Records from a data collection

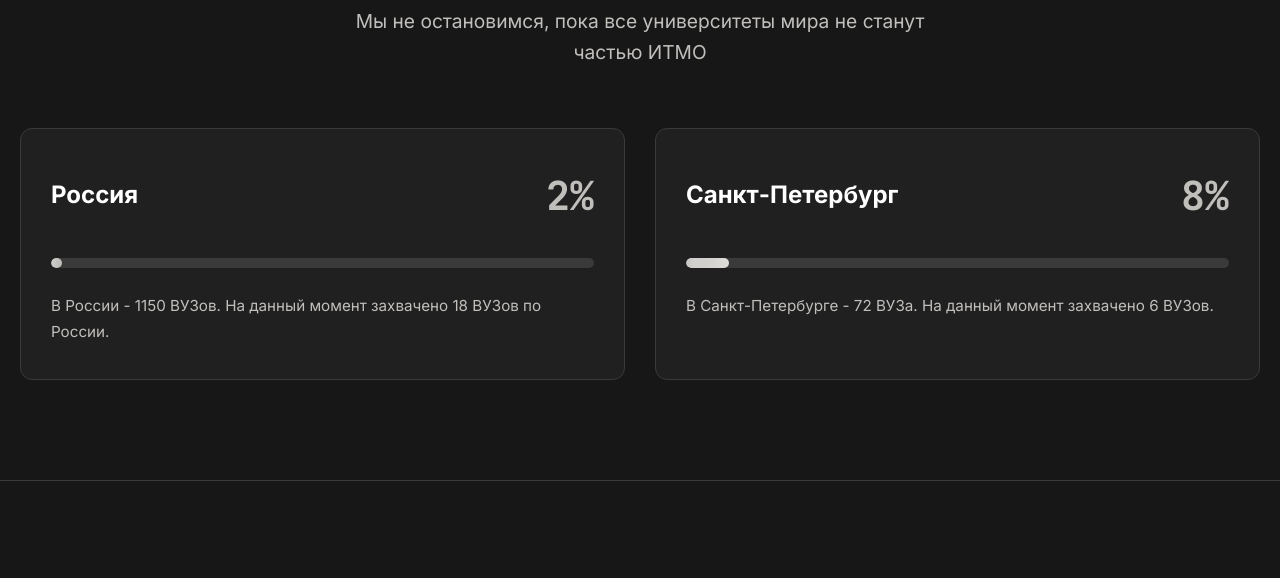
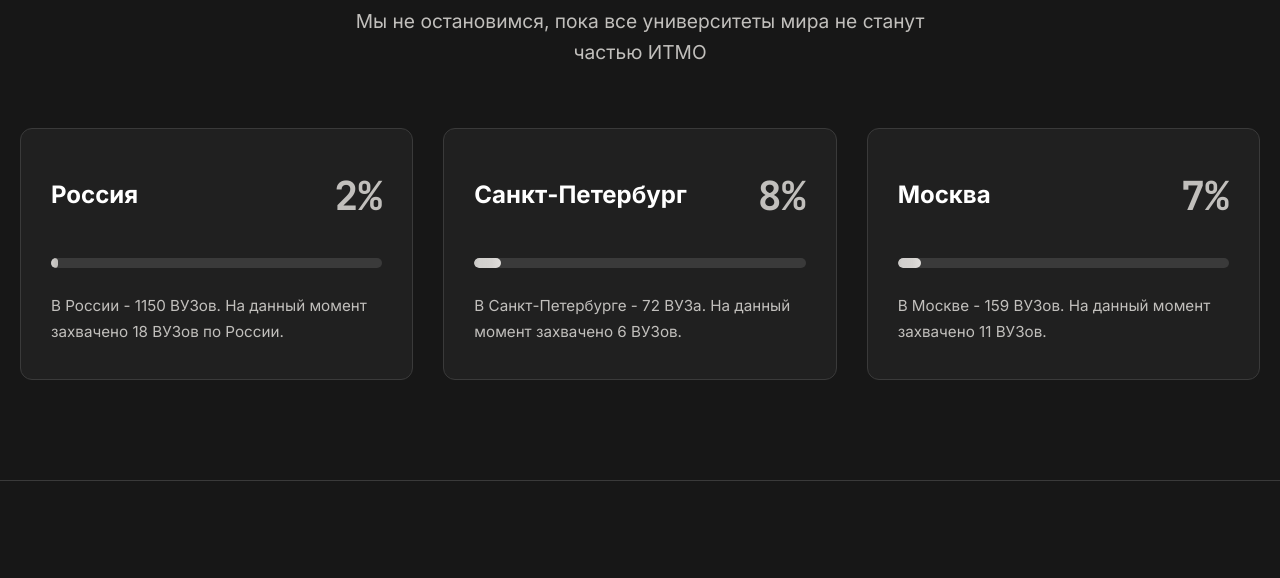
Before and after one commit to Sem-Ir-dev/itmo_everywhere, a plain HTML site: page index.html in a window 1280 px wide. Shown: the part 1120-1698 px from the top of the page. Drawn offline with nearby package versions, Linux system fonts and the light colour scheme.

Commit message:
Добавил прогресс бар статистики Мск, сжал размер пнгшки студака, без потери качества

```diff
--- a/css/style.css
+++ b/css/style.css
@@ -991,6 +991,6 @@
   z-index: -2;
 }
 
-.spb-progress {
+.spb-progress, .msk-progress {
     background: linear-gradient(90deg, #C1BFBC, #E0DEDB);
 }
--- a/index.html
+++ b/index.html
@@ -89,6 +89,20 @@
                     <p class="progress-description">
                         В Санкт-Петербурге - 72 ВУЗа. На данный момент захвачено
                         <span class="highlight" id="spb-count">0</span> ВУЗов.
+                    </p>
+                </div>
+
+                <div class="progress-card">
+                    <div class="progress-header">
+                        <h3 class="progress-title">Москва</h3>
+                        <div class="progress-percentage" id="msk-percent">0%</div>
+                    </div>
+                    <div class="progress-bar">
+                        <div class="progress-fill msk-progress" id="msk-progress"></div>
+                    </div>
+                    <p class="progress-description">
+                        В Москве - 159 ВУЗов. На данный момент захвачено
+                        <span class="highlight" id="msk-count">0</span> ВУЗов.
                     </p>
                 </div>
             </div>
--- a/js/app.js
+++ b/js/app.js
@@ -7,7 +7,8 @@
     russiaUniversities: 0,
     spbUniversities: 0,
     russiaPercent: 0,
-    spbPercent: 0
+    spbPercent: 0,
+    mskPercent: 0
 };
 
 // Инициализация при загрузке страницы
@@ -20,6 +21,7 @@
         // Проценты будут установлены после загрузки данных
         animateProgressBar('russia-progress', 'russia-percent', 0);
         animateProgressBar('spb-progress', 'spb-percent', 0);
+        animateProgressBar('msk-progress', 'msk-percent', 0);
     }, 800);
 
     // Обработка кнопки "Показать карту"
@@ -117,7 +119,8 @@
         russiaUniversities: 0,
         spbUniversities: 0,
         russiaPercent: 0,
-        spbPercent: 0
+        spbPercent: 0,
+        mskPercent: 0
     };
 
     // Общее количество фотографий
@@ -148,12 +151,19 @@
     const uniqueSpbUniversities = [...new Set(spbUniversityEntries.map(item => item.name))];
     statistics.spbUniversities = uniqueSpbUniversities.length;
 
+    // Университеты в Москве
+    const mskUniversityEntries = universityEntries.filter(item => item.city === "Москва");
+    const uniqueMskUniversities = [...new Set(mskUniversityEntries.map(item => item.name))];
+    statistics.mskUniversities = uniqueMskUniversities.length;
+
     // Проценты (1150 вузов в России, 72 вуза в СПб)
     const totalRussiaUniversities = 1150;
     const totalSpbUniversities = 72;
+    const totalMskUniversities = 159;
 
     statistics.russiaPercent = Math.min(100, Math.round((statistics.russiaUniversities / totalRussiaUniversities) * 100));
     statistics.spbPercent = Math.min(100, Math.round((statistics.spbUniversities / totalSpbUniversities) * 100));
+    statistics.mskPercent = Math.min(100, Math.round((statistics.mskUniversities / totalMskUniversities) * 100));
 
     // Обновляем интерфейс
     updateUIStatistics();
@@ -162,6 +172,7 @@
     setTimeout(() => {
         animateProgressBar('russia-progress', 'russia-percent', statistics.russiaPercent);
         animateProgressBar('spb-progress', 'spb-percent', statistics.spbPercent);
+        animateProgressBar('msk-progress', 'msk-percent', statistics.mskPercent);
     }, 100);
 }
 
@@ -178,6 +189,8 @@
     document.getElementById('russia-count').textContent = statistics.russiaUniversities;
     document.getElementById('spb-percent').textContent = statistics.spbPercent + '%';
     document.getElementById('spb-count').textContent = statistics.spbUniversities;
+    document.getElementById('msk-percent').textContent = statistics.mskPercent + '%';
+    document.getElementById('msk-count').textContent = statistics.mskUniversities;
 
     // Карта
     if (document.getElementById('map-universities-count')) {
```
Also changed, not shown: 1 other file.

# Exercise objective
An exact copy of all the entries above is required, with every picture left out.

# Result below
Before and after one commit to Sem-Ir-dev/itmo_everywhere, a plain HTML site: page index.html in a window 1280 px wide. Shown: the part 1120-1698 px from the top of the page. Drawn offline with nearby package versions, Linux system fonts and the light colour scheme.

Commit message:
Добавил прогресс бар статистики Мск, сжал размер пнгшки студака, без потери качества

```diff
--- a/css/style.css
+++ b/css/style.css
@@ -991,6 +991,6 @@
   z-index: -2;
 }
 
-.spb-progress {
+.spb-progress, .msk-progress {
     background: linear-gradient(90deg, #C1BFBC, #E0DEDB);
 }
--- a/index.html
+++ b/index.html
@@ -89,6 +89,20 @@
                     <p class="progress-description">
                         В Санкт-Петербурге - 72 ВУЗа. На данный момент захвачено
                         <span class="highlight" id="spb-count">0</span> ВУЗов.
+                    </p>
+                </div>
+
+                <div class="progress-card">
+                    <div class="progress-header">
+                        <h3 class="progress-title">Москва</h3>
+                        <div class="progress-percentage" id="msk-percent">0%</div>
+                    </div>
+                    <div class="progress-bar">
+                        <div class="progress-fill msk-progress" id="msk-progress"></div>
+                    </div>
+                    <p class="progress-description">
+                        В Москве - 159 ВУЗов. На данный момент захвачено
+                        <span class="highlight" id="msk-count">0</span> ВУЗов.
                     </p>
                 </div>
             </div>
--- a/js/app.js
+++ b/js/app.js
@@ -7,7 +7,8 @@
     russiaUniversities: 0,
     spbUniversities: 0,
     russiaPercent: 0,
-    spbPercent: 0
+    spbPercent: 0,
+    mskPercent: 0
 };
 
 // Инициализация при загрузке страницы
@@ -20,6 +21,7 @@
         // Проценты будут установлены после загрузки данных
         animateProgressBar('russia-progress', 'russia-percent', 0);
         animateProgressBar('spb-progress', 'spb-percent', 0);
+        animateProgressBar('msk-progress', 'msk-percent', 0);
     }, 800);
 
     // Обработка кнопки "Показать карту"
@@ -117,7 +119,8 @@
         russiaUniversities: 0,
         spbUniversities: 0,
         russiaPercent: 0,
-        spbPercent: 0
+        spbPercent: 0,
+        mskPercent: 0
     };
 
     // Общее количество фотографий
@@ -148,12 +151,19 @@
     const uniqueSpbUniversities = [...new Set(spbUniversityEntries.map(item => item.name))];
     statistics.spbUniversities = uniqueSpbUniversities.length;
 
+    // Университеты в Москве
+    const mskUniversityEntries = universityEntries.filter(item => item.city === "Москва");
+    const uniqueMskUniversities = [...new Set(mskUniversityEntries.map(item => item.name))];
+    statistics.mskUniversities = uniqueMskUniversities.length;
+
     // Проценты (1150 вузов в России, 72 вуза в СПб)
     const totalRussiaUniversities = 1150;
     const totalSpbUniversities = 72;
+    const totalMskUniversities = 159;
 
     statistics.russiaPercent = Math.min(100, Math.round((statistics.russiaUniversities / totalRussiaUniversities) * 100));
     statistics.spbPercent = Math.min(100, Math.round((statistics.spbUniversities / totalSpbUniversities) * 100));
+    statistics.mskPercent = Math.min(100, Math.round((statistics.mskUniversities / totalMskUniversities) * 100));
 
     // Обновляем интерфейс
     updateUIStatistics();
@@ -162,6 +172,7 @@
     setTimeout(() => {
         animateProgressBar('russia-progress', 'russia-percent', statistics.russiaPercent);
         animateProgressBar('spb-progress', 'spb-percent', statistics.spbPercent);
+        animateProgressBar('msk-progress', 'msk-percent', statistics.mskPercent);
     }, 100);
 }
 
@@ -178,6 +189,8 @@
     document.getElementById('russia-count').textContent = statistics.russiaUniversities;
     document.getElementById('spb-percent').textContent = statistics.spbPercent + '%';
     document.getElementById('spb-count').textContent = statistics.spbUniversities;
+    document.getElementById('msk-percent').textContent = statistics.mskPercent + '%';
+    document.getElementById('msk-count').textContent = statistics.mskUniversities;
 
     // Карта
     if (document.getElementById('map-universities-count')) {
```
Also changed, not shown: 1 other file.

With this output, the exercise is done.